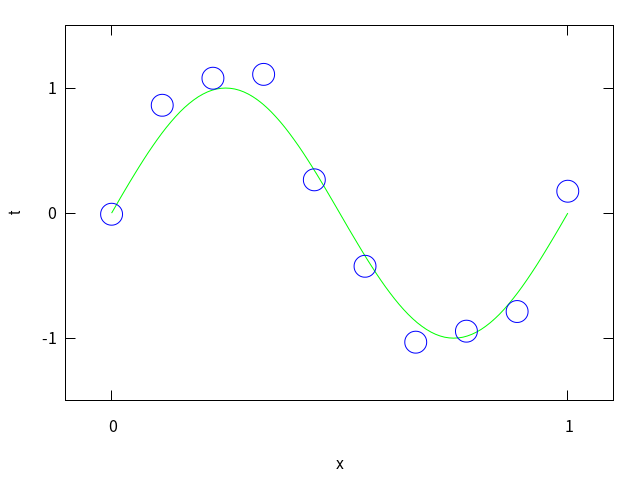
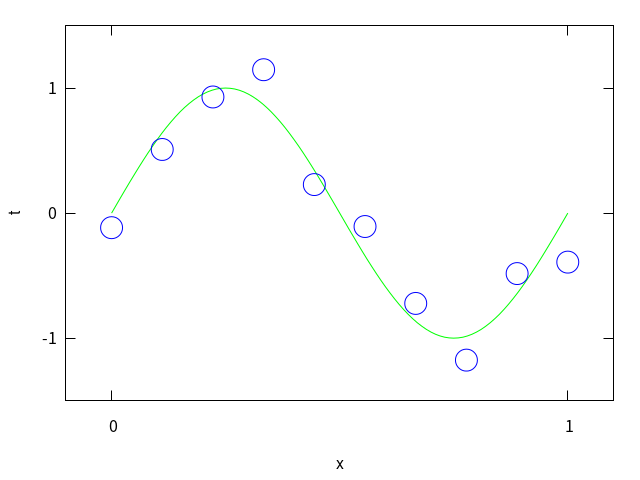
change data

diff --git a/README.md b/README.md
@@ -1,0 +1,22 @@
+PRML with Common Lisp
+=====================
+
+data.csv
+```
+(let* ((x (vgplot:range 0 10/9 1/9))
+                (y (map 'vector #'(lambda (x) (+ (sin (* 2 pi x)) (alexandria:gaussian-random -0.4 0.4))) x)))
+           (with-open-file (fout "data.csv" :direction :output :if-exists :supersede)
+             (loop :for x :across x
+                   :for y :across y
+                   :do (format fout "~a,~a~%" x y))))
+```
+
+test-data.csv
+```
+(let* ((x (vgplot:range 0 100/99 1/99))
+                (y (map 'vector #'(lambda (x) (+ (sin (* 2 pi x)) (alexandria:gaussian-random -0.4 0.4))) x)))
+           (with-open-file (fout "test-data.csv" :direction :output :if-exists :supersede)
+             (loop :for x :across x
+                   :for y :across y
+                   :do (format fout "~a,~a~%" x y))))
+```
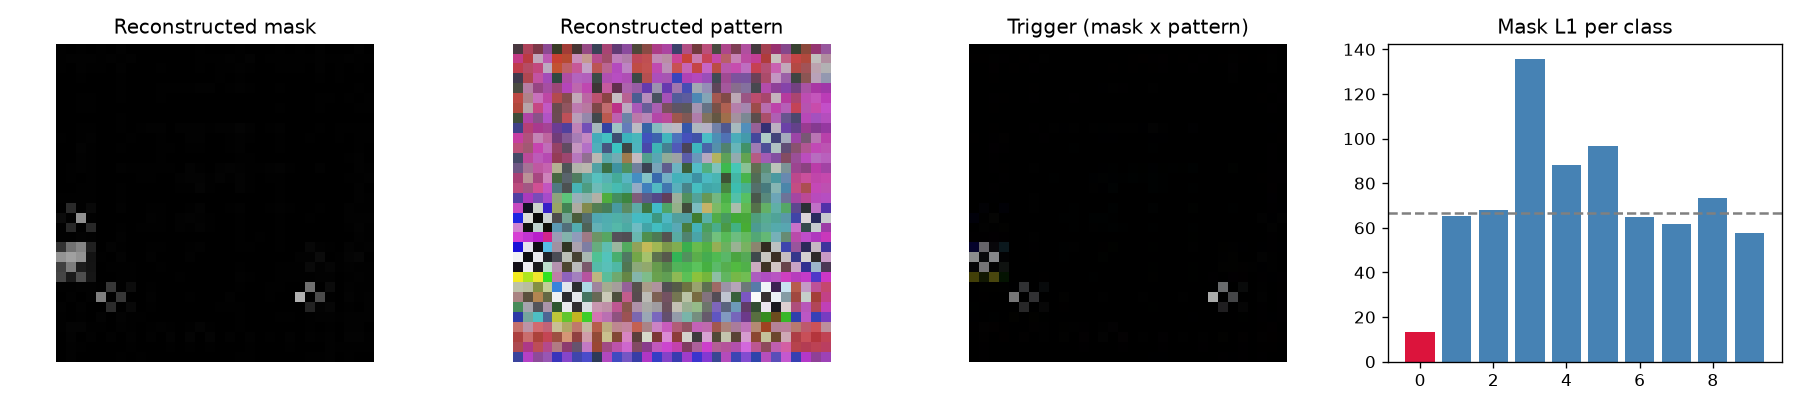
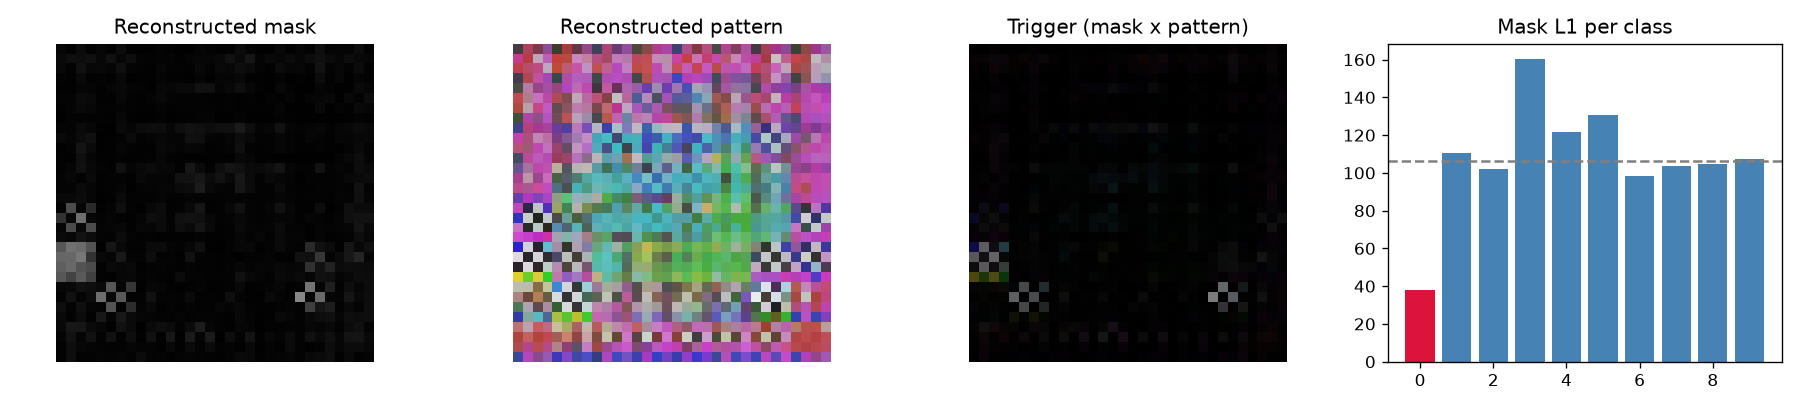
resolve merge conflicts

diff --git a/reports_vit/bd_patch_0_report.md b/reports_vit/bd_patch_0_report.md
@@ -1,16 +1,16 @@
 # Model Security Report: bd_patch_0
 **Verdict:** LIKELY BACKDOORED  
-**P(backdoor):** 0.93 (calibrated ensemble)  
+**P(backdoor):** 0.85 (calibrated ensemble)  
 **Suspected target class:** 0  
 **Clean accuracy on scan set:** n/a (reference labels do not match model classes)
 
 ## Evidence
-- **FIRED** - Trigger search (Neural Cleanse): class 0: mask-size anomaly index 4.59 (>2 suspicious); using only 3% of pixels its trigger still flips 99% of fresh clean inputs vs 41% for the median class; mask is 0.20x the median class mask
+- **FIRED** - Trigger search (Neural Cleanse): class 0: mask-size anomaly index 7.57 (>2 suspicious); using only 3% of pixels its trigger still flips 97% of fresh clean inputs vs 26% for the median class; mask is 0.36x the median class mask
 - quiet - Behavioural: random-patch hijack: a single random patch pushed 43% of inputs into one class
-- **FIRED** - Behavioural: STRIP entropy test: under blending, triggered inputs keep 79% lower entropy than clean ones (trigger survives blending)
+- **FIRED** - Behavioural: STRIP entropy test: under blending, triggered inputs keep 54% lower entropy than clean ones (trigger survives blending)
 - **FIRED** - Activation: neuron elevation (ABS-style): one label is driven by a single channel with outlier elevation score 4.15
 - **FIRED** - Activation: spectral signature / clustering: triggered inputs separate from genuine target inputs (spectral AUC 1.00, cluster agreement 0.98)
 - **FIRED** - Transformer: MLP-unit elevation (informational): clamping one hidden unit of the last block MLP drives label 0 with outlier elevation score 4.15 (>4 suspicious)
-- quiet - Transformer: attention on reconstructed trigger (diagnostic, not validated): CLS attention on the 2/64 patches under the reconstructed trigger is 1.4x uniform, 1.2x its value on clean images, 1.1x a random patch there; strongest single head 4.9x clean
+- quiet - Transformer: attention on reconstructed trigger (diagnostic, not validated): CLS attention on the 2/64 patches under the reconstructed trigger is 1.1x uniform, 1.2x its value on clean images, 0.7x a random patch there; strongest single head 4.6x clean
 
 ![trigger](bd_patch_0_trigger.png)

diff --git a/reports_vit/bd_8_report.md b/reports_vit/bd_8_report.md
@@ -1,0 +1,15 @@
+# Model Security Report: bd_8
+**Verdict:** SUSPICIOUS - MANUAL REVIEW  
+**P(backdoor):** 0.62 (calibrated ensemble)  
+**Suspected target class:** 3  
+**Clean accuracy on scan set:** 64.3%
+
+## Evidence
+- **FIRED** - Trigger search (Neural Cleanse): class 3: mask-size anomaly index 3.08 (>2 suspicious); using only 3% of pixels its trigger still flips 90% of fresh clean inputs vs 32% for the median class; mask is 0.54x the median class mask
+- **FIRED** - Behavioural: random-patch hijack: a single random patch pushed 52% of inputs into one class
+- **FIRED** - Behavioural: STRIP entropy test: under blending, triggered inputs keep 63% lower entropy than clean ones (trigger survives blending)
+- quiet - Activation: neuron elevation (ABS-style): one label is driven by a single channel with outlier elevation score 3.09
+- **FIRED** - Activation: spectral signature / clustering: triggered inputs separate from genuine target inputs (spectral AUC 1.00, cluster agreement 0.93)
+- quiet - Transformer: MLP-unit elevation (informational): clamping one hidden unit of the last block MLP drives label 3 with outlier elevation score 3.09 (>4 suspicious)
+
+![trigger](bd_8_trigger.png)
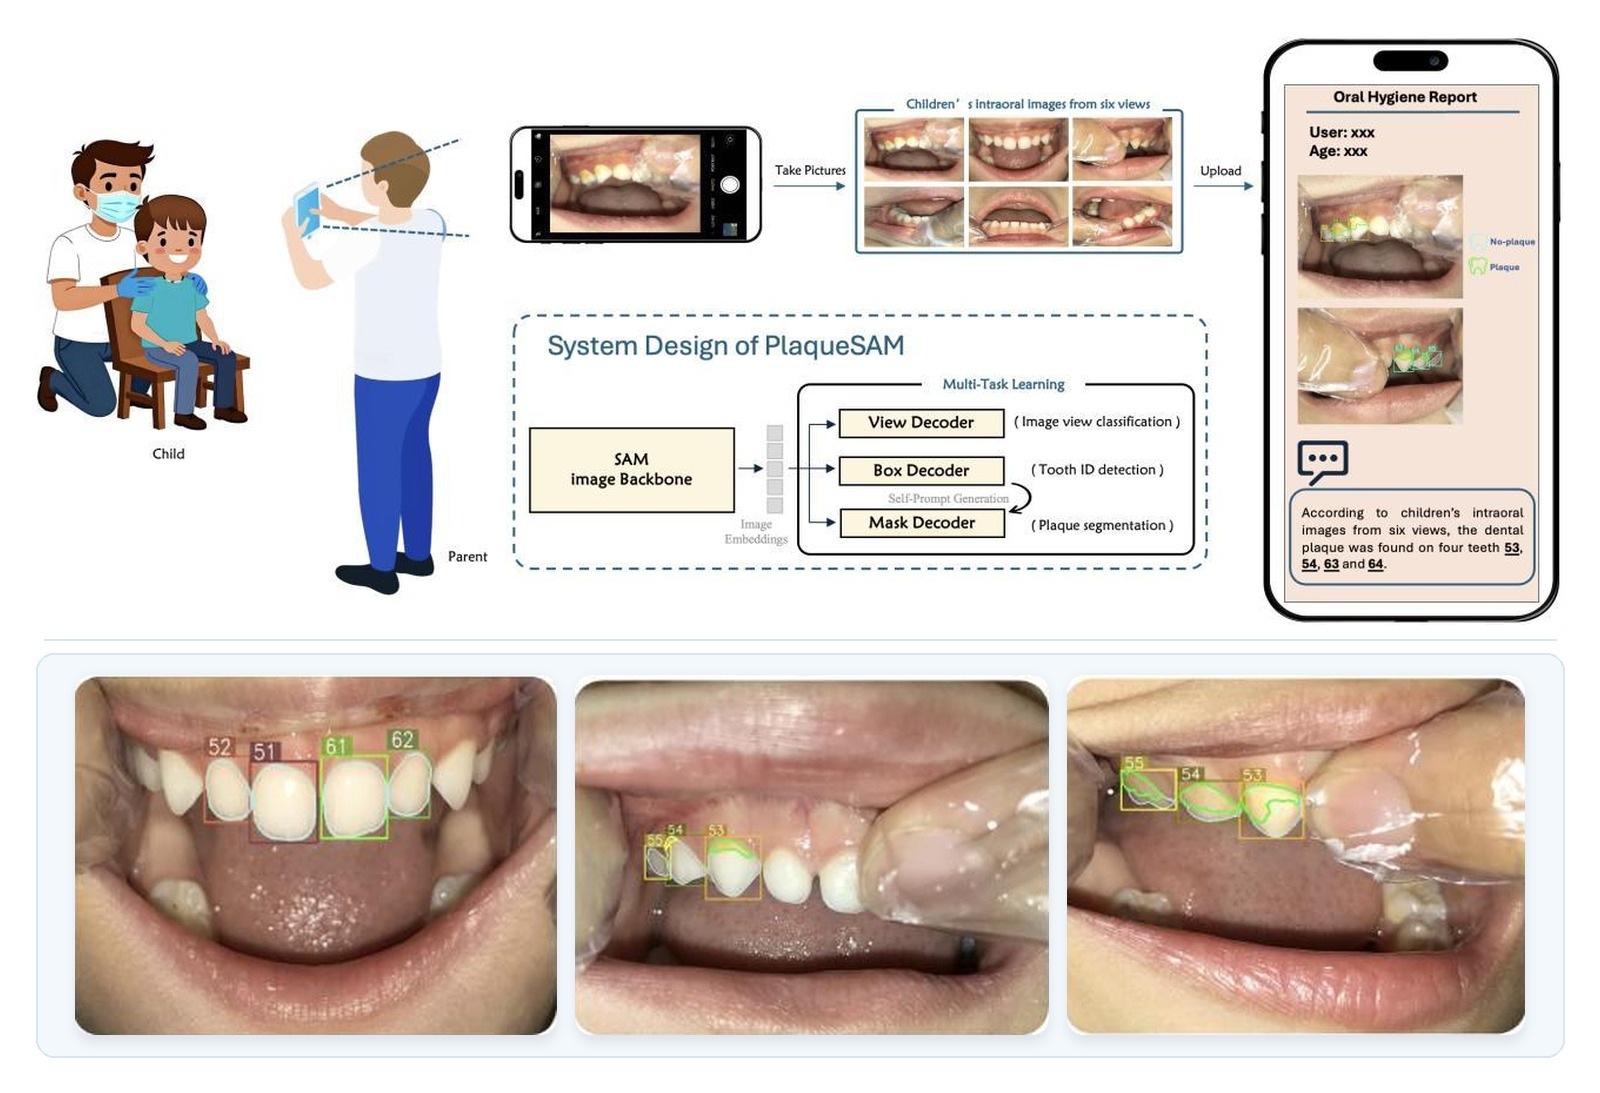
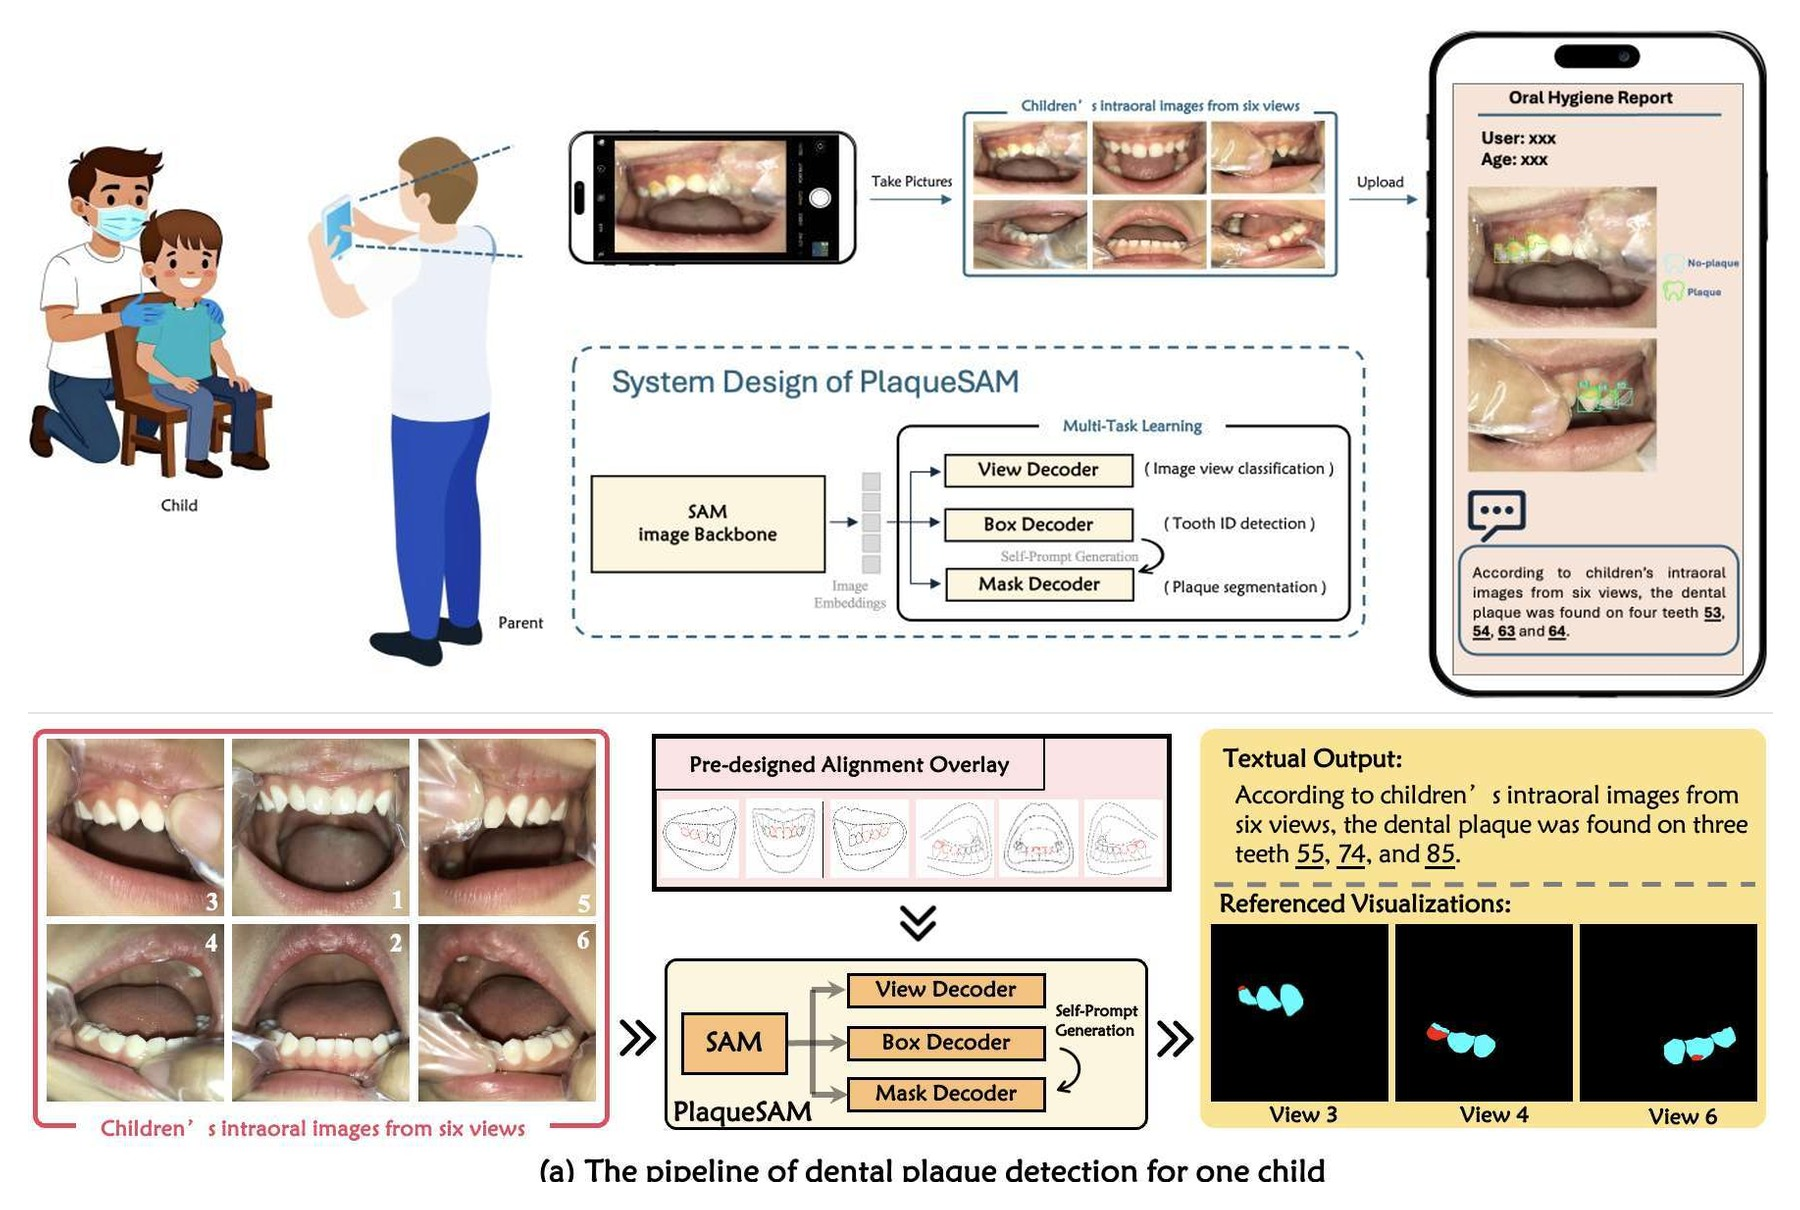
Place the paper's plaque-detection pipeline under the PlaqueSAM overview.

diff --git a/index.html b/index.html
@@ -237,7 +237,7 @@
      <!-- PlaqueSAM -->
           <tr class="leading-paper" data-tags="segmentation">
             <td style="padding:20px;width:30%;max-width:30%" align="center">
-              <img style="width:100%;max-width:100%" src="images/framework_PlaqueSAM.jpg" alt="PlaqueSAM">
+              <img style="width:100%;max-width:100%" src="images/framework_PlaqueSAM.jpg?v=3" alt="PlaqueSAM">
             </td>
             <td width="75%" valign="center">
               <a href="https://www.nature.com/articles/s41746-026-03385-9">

### Your task
Your answer should be the line with "diff --git a/index.html b/index.html" and all lines after it in the listing above, repeated exactly. No other lines belong.

### Result of the task
diff --git a/index.html b/index.html
@@ -237,7 +237,7 @@
      <!-- PlaqueSAM -->
           <tr class="leading-paper" data-tags="segmentation">
             <td style="padding:20px;width:30%;max-width:30%" align="center">
-              <img style="width:100%;max-width:100%" src="images/framework_PlaqueSAM.jpg" alt="PlaqueSAM">
+              <img style="width:100%;max-width:100%" src="images/framework_PlaqueSAM.jpg?v=3" alt="PlaqueSAM">
             </td>
             <td width="75%" valign="center">
               <a href="https://www.nature.com/articles/s41746-026-03385-9">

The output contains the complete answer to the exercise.